* Data section

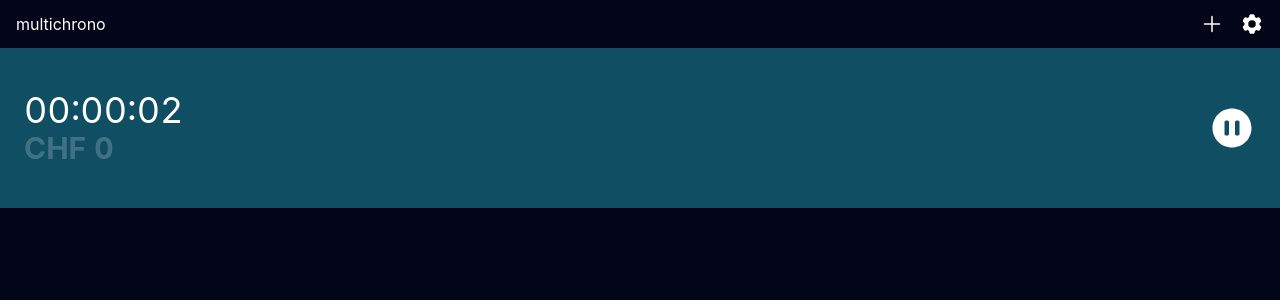
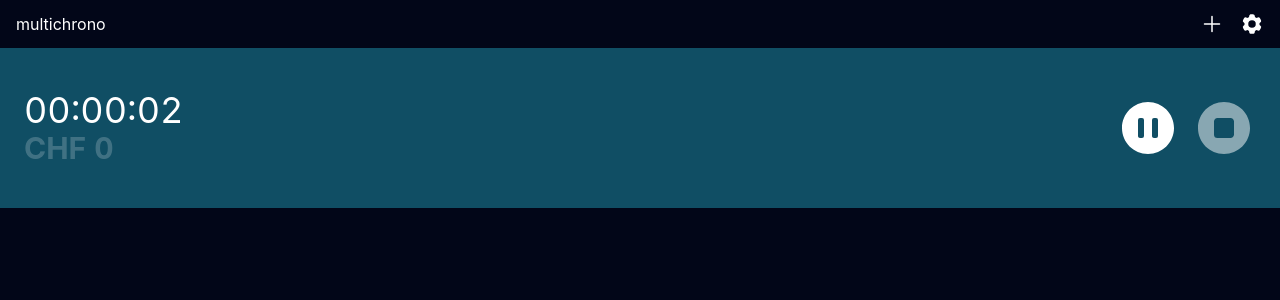
Before and after one commit to j4kim/multichrono, a Vue app: page / in a window 1280 px wide. Both pictures are taken after a click on the button 1232 px from the left and 128 px from the top of the page. Shown: the top 300 px of the page. Built offline with nearby package versions, Linux system fonts and the light colour scheme.

Commit message:
ChronoButtons: shot stop button

```diff
--- a/src/components/ChronoButtons.vue
+++ b/src/components/ChronoButtons.vue
@@ -1,18 +1,22 @@
 <script setup>
-import { PauseCircleIcon, PlayCircleIcon } from "@heroicons/vue/24/solid";
-import { pause, start } from "../store";
+import {
+  PauseCircleIcon,
+  PlayCircleIcon,
+  StopCircleIcon,
+} from "@heroicons/vue/24/solid";
+import { pause, start, stop } from "../store";
 
 const props = defineProps({
   chrono: Object,
   iconClass: {
     type: String,
-    default: "size-12",
+    default: "size-12 sm:size-16",
   },
 });
 </script>
 
 <template>
-  <div class="flex gap-2">
+  <div class="flex gap-2 sm:gap-3">
     <button
       v-if="chrono.state === 'initial' || chrono.state === 'paused'"
       @click.stop="start(chrono)"
@@ -22,5 +26,13 @@ const props = defineProps({
     <button v-if="chrono.state === 'started'" @click.stop="pause(chrono)">
       <PauseCircleIcon :class="[iconClass, 'link']" />
     </button>
+    <button
+      v-if="chrono.state !== 'initial'"
+      :disabled="chrono.state !== 'paused'"
+      @click.stop="stop(chrono)"
+      class="disabled:pointer-events-none disabled:opacity-50"
+    >
+      <StopCircleIcon :class="[iconClass, 'link']" />
+    </button>
   </div>
 </template>
```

* Task brief
Check every line above for the word "heroicons" and copy those that have it.

* Exercise result
-import { PauseCircleIcon, PlayCircleIcon } from "@heroicons/vue/24/solid";
+} from "@heroicons/vue/24/solid";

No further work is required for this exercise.